Items from a data source »
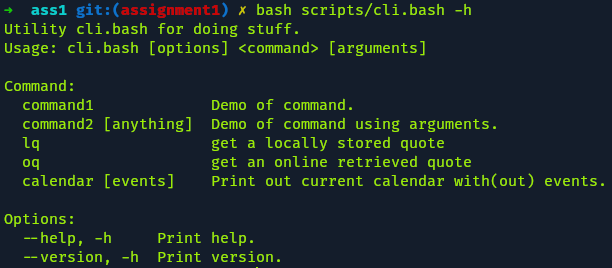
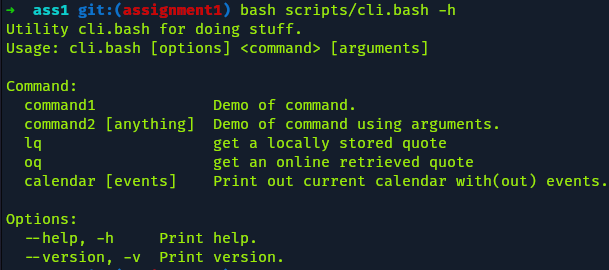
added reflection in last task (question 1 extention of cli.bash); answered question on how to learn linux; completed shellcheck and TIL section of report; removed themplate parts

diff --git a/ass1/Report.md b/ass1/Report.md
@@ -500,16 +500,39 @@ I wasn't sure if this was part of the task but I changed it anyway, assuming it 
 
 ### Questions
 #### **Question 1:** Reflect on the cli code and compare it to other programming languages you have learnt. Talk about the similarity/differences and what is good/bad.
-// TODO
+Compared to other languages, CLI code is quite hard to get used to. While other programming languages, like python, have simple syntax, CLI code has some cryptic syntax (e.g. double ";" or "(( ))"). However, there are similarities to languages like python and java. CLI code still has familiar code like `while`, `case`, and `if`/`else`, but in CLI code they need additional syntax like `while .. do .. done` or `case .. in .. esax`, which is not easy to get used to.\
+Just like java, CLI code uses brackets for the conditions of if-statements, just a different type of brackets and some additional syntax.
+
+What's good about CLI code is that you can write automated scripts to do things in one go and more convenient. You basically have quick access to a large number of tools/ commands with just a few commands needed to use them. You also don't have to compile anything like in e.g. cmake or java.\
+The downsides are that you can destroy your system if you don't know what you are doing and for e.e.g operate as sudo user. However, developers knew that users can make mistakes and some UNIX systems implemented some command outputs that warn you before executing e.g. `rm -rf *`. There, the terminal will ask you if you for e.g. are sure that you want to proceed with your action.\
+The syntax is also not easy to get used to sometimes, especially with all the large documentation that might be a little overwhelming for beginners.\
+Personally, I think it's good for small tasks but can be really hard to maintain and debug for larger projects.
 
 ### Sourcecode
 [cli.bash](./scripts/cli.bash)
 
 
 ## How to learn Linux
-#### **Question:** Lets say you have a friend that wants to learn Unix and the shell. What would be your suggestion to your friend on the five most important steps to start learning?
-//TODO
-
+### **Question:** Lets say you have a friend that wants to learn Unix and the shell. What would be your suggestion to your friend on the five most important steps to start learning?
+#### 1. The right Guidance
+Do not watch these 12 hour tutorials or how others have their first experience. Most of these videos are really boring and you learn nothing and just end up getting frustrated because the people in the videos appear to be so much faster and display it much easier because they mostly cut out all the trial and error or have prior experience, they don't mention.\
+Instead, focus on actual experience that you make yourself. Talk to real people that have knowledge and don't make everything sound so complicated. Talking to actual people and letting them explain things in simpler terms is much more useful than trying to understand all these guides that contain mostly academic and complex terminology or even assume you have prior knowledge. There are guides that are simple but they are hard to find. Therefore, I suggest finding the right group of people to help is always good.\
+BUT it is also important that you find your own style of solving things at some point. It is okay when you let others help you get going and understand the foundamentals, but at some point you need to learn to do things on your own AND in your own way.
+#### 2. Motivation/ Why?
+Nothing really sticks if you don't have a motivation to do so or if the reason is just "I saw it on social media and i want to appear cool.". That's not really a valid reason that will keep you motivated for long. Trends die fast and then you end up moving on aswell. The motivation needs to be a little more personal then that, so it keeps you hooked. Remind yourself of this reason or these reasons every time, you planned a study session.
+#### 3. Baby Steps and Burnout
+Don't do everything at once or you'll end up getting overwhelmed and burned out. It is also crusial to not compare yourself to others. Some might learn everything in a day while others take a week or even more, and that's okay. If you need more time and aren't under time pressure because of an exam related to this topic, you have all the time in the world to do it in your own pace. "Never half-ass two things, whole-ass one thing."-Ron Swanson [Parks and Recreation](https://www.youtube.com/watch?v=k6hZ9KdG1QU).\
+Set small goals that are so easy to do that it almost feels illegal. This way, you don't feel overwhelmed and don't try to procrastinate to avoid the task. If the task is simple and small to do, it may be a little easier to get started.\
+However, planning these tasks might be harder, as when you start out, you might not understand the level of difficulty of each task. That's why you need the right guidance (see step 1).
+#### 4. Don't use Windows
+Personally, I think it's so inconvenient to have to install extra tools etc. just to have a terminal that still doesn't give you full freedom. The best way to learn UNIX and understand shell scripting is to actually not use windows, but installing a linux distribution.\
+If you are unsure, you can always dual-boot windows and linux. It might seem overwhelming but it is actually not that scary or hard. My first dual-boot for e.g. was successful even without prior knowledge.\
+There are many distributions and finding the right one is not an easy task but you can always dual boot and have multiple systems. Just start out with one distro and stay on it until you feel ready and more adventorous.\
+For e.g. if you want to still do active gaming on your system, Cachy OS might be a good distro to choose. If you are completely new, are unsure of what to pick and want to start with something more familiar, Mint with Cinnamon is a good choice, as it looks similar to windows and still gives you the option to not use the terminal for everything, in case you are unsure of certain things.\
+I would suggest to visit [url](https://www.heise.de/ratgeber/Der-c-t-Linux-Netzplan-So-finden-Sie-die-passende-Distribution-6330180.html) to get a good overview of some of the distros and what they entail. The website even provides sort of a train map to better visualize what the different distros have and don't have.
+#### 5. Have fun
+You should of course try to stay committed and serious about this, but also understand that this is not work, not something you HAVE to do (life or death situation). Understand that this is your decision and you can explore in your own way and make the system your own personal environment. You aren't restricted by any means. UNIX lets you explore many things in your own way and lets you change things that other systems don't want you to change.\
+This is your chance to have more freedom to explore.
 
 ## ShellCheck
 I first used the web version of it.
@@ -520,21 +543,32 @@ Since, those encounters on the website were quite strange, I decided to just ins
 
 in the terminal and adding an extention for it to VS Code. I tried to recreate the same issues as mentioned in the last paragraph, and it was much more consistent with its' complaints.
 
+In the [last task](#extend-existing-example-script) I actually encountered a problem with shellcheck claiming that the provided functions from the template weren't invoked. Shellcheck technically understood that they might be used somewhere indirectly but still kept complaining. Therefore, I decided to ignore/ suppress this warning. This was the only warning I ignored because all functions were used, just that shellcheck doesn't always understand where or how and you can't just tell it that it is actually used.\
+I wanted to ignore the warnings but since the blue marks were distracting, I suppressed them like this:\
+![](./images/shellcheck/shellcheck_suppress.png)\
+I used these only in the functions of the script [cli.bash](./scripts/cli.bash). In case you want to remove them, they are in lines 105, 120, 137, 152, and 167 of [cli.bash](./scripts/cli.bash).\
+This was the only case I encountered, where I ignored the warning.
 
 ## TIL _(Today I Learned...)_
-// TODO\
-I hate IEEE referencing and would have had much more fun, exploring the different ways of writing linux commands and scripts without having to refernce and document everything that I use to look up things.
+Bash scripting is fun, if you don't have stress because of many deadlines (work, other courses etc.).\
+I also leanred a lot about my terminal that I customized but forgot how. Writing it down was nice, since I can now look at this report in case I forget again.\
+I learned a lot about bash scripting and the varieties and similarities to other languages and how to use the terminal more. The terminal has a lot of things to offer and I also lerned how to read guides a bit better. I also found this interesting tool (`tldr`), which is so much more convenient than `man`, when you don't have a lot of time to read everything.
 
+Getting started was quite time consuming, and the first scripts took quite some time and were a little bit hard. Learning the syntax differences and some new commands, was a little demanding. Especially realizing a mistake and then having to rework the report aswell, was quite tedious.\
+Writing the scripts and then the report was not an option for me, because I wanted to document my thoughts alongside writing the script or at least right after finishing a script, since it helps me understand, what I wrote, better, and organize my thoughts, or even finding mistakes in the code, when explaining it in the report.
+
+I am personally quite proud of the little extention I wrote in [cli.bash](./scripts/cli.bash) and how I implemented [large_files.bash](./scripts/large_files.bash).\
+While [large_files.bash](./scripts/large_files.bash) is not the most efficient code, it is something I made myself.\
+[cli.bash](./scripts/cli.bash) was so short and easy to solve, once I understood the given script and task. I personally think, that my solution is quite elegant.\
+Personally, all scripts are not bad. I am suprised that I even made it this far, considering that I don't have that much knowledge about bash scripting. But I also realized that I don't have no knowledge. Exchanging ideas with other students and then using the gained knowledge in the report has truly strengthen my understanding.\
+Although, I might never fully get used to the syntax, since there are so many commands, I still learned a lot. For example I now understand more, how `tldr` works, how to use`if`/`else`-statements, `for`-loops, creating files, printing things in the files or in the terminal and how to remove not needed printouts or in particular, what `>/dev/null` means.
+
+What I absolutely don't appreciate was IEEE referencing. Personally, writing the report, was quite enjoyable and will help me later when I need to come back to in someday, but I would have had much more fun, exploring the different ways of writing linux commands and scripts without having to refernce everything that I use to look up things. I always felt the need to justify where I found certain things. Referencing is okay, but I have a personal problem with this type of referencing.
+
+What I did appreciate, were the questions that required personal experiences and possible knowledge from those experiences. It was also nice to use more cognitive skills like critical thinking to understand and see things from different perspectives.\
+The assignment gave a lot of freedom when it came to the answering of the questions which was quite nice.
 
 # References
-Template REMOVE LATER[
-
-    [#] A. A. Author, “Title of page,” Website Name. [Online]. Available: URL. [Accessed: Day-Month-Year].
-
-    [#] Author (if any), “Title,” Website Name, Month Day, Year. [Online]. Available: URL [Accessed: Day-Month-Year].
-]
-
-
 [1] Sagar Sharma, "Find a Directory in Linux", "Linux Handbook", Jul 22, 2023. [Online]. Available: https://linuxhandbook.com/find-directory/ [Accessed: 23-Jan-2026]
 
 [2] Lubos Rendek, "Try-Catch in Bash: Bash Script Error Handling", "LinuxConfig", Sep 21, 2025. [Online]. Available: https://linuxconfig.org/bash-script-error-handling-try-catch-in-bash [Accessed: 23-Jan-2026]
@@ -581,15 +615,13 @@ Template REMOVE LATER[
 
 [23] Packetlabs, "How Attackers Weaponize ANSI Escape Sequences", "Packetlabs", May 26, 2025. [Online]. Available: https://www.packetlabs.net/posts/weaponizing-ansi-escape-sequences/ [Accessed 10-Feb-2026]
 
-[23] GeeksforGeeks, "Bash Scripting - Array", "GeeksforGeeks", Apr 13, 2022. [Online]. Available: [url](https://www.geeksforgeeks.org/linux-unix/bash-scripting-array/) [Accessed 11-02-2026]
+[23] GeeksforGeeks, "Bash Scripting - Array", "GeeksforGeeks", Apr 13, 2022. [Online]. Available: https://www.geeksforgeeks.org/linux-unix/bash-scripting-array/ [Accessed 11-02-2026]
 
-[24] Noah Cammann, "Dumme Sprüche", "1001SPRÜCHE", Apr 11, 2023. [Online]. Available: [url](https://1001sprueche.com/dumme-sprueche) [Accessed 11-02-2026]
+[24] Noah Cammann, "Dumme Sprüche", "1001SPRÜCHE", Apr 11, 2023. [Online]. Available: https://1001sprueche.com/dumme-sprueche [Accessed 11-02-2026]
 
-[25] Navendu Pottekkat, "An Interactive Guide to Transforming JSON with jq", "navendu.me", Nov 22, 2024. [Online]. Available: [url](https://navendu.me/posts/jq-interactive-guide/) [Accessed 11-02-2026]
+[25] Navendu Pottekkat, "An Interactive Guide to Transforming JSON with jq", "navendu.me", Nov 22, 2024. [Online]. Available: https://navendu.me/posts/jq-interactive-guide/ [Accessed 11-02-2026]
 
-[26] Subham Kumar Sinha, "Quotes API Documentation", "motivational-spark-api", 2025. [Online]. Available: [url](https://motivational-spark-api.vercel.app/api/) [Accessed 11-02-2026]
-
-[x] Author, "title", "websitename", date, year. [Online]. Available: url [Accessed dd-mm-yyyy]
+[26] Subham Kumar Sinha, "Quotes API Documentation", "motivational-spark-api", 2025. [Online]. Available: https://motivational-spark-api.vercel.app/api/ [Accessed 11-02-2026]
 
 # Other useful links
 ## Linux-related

Work instruction » Please repeat the lines above exactly, beginning with the line that contains "url [Accessed dd-mm-yyyy]" and ending with the final one.

Result »
-[x] Author, "title", "websitename", date, year. [Online]. Available: url [Accessed dd-mm-yyyy]
+[26] Subham Kumar Sinha, "Quotes API Documentation", "motivational-spark-api", 2025. [Online]. Available: https://motivational-spark-api.vercel.app/api/ [Accessed 11-02-2026]
 
 # Other useful links
 ## Linux-related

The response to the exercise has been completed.